    Useful info can be read right off the delta times:
  • T-4 of Step-5 = the time for each complete race.
  • T-5 of each step = the time for just that step.
  • The summary chart will show the average time for each step.
    With this info she can see if each race is getting faster and which step is improving or not.

  • Timing a group of kids running a mile.

    This is slightly different from the race above because in this case four kids are running at the same time.   All kids start at the same time, and each one run four laps around the quarter mile track.   Amy enters the names of the kids into the task list:
  • Andy
  • Bill
  • Chad
  • Dave
    When the race starts, Amy clicks the LOG ALL button and the runners launch into the first lap.   As each runner completes each lap, Amy will touch their name on the task list.   When the race is finished there will be 20 entries in the log listing.
    The delta-times include lap times by each runner:
  • T-2 of each person = their time at the end of each lap.
  • T-3 of each person = their time for each lap.

  • Timing multiple steps on your production line.

    The assembly line is running slowly and Joe wants to find where the bottleneck is.   On this line, four people assembly toys from a kit of parts.   It is a sequential flow from one person to the next and product appears to be backing up behind some workers but not others.   These steps are entered into the Android Timer app:
  • Assemble components
  • Solder wires
  • Assemble chassis
  • Electrical test
    Joe then watches the line run.   He must start the timer when each person starts their first piece and when they finish each piece.   When ten products are finished, the log will have 44 entries in production order.
    Joe reads the delta times from the summary page because he is only interested in averages:
  • T-2 of any entry = build time up to that step.
  • T-3 of any entry = time to build one piece.
  • Note that T-4 & T-5 won't add up because of poor timing between steps.
    From his info, Joe found that person 2 is too fast and person 4 is too slow.   Those two people are swapped and the test is rerun.   This puts the fast person on the slow process and slow person on the fast process, giving the line a better balance.

  • Gathering time and quantity info for a Kaizen event.

    A Kaizen event is similar to streamlining a production line except the Kaizen will include footwork and paperwork.   The Kaizen will run the sequence normally, to accurately capture non-production bottlenecks.
  • 1     (1)   Stock parts on line
  • 2     (1)   Start to assemble
  • 3   (10)   Assemble components
  • 4   (10)   Solder wire
  • 5   (10)   Assemble chassis
  • 6   (10)   Assemble housing
  • 7     (1)   Deliver to test room
  • 8   (10)   Do electrical test
  • 9     (1)   Return to line
  • 10   (1)   Deliver to QC
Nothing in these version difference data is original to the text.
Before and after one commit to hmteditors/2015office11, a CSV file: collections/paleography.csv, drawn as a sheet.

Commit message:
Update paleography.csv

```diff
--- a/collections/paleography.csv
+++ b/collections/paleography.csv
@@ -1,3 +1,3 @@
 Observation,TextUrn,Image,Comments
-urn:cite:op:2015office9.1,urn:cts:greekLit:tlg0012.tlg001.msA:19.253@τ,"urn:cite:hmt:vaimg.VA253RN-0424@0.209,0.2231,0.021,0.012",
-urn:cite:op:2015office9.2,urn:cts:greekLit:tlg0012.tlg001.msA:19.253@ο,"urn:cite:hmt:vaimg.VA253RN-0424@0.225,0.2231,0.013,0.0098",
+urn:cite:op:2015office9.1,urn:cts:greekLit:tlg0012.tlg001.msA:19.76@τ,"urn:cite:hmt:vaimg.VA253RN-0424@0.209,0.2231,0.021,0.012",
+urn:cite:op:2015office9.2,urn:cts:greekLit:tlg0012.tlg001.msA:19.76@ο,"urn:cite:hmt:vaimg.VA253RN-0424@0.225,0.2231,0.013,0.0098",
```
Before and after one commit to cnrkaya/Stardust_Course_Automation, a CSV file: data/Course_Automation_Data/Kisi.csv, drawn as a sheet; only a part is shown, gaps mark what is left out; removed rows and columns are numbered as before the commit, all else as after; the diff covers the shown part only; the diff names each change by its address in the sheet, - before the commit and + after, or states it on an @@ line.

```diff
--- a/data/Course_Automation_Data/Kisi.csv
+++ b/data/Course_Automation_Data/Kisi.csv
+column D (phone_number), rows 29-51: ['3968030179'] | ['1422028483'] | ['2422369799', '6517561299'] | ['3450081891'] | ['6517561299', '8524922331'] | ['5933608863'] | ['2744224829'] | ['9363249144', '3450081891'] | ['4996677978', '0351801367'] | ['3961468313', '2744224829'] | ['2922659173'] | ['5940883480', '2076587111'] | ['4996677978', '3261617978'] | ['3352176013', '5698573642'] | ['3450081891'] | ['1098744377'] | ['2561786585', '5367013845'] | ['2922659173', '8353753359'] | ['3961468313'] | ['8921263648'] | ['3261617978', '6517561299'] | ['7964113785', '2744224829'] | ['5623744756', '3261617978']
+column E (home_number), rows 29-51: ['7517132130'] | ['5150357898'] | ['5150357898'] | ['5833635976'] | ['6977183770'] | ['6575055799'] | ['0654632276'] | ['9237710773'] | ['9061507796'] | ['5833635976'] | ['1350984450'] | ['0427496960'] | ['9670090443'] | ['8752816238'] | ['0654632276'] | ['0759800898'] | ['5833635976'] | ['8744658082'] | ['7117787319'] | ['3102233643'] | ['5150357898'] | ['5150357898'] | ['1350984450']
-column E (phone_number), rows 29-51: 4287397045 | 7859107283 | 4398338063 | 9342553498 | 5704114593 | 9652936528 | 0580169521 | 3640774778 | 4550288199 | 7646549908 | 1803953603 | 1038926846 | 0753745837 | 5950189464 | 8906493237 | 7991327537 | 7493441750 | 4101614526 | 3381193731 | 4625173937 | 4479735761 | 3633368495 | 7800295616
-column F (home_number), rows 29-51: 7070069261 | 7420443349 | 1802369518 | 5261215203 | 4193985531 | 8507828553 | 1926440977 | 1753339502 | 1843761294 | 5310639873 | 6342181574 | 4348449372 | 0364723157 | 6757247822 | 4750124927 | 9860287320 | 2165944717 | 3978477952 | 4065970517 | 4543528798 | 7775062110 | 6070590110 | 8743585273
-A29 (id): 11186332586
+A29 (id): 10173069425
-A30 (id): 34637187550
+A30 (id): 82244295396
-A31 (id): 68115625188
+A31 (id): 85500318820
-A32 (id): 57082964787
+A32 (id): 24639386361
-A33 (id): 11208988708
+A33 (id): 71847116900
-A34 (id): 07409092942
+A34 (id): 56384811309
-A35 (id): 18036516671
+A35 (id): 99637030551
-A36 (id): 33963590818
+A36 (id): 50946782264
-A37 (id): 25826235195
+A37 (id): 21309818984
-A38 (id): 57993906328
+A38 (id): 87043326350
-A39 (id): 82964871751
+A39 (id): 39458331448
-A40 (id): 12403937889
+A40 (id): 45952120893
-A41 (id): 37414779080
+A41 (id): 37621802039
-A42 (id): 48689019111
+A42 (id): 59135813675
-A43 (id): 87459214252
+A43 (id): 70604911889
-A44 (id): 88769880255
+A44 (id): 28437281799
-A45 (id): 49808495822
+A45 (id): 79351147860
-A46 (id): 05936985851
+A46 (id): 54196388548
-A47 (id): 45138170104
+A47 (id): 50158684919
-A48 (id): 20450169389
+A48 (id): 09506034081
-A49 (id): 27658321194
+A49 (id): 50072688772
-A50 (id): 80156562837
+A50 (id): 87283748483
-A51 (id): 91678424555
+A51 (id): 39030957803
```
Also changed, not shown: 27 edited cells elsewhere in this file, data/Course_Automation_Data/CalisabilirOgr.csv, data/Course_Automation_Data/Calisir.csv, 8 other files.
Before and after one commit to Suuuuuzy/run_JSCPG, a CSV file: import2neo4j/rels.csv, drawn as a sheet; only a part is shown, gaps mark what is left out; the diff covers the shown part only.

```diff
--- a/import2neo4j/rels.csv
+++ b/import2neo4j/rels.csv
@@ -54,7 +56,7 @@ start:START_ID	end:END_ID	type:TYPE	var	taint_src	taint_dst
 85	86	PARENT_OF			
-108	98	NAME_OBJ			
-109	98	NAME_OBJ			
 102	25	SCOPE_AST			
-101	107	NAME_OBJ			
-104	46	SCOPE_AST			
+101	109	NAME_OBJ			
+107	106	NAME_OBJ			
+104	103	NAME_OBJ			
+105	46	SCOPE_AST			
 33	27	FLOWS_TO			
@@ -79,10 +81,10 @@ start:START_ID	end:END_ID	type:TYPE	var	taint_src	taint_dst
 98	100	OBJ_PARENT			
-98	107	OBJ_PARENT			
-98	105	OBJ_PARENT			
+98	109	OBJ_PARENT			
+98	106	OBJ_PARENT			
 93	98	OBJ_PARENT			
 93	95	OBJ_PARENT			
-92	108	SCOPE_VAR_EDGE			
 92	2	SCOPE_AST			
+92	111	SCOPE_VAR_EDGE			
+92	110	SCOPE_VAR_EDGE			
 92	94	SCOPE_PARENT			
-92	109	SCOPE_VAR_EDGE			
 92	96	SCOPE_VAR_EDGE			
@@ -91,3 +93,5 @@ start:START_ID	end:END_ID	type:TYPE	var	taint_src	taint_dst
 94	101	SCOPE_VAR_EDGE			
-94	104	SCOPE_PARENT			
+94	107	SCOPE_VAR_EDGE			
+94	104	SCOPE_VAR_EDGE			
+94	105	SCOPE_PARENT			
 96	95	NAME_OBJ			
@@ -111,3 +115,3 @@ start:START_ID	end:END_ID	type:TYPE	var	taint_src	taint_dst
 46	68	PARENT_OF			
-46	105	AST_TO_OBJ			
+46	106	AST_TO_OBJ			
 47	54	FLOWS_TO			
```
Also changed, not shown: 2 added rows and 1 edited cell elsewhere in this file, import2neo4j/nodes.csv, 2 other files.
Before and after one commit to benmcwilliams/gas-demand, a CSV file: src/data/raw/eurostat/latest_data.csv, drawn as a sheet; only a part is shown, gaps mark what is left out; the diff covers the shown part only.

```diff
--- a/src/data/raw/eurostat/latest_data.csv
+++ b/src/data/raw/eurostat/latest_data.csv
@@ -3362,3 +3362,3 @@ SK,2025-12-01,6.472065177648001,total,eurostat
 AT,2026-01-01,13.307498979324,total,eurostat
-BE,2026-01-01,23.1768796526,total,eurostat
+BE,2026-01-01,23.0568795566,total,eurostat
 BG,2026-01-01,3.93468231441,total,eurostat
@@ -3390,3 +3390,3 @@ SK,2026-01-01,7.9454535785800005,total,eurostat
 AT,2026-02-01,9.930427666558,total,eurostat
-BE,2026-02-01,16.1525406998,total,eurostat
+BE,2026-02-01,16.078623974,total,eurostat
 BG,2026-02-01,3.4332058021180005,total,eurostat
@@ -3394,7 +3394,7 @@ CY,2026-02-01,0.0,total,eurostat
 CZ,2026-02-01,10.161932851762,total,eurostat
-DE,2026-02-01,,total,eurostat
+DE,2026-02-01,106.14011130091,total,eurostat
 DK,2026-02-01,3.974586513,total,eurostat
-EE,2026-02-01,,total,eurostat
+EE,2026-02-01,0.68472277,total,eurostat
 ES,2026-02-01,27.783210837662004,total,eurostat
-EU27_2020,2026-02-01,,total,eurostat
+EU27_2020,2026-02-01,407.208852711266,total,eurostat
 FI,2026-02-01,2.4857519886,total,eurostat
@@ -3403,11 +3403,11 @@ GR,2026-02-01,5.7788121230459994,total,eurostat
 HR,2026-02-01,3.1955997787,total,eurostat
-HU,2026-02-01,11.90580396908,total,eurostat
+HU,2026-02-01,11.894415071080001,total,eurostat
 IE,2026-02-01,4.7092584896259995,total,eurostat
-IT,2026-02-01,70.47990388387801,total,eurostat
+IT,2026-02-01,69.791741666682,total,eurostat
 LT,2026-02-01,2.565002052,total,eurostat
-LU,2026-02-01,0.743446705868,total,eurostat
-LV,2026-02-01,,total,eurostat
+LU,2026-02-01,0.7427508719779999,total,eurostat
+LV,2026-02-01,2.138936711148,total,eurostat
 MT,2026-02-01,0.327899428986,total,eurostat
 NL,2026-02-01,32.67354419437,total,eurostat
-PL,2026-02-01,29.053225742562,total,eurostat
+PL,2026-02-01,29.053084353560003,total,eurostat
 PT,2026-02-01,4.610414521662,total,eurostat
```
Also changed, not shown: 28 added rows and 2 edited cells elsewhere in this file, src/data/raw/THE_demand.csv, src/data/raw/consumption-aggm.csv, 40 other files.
    The tasks marked with (1) will appear in the log files one time.   Those with (10) will appear ten times.   This makes the log files very confusing but still useful.   They then run the process to build a quantity of ten.   The steps are numbered to make the explanation easier to follow.
  • T-1 of the final step = the time it takes to built ten products.
  • T-2 of any entry = time to build that step.
  • T-3 of any entry = time to build one piece.
  • T-5 of steps 2, 3, 7, 9, 10 = the amount of time spent doing footwork.
    The summary of steps 3, 4, 5, 6, 8, shows the time spent on each step of actual assembly.
    From this information, they decided to move the test station to the production line, which removed steps 7 & 9 from the process and allows testing of partial orders.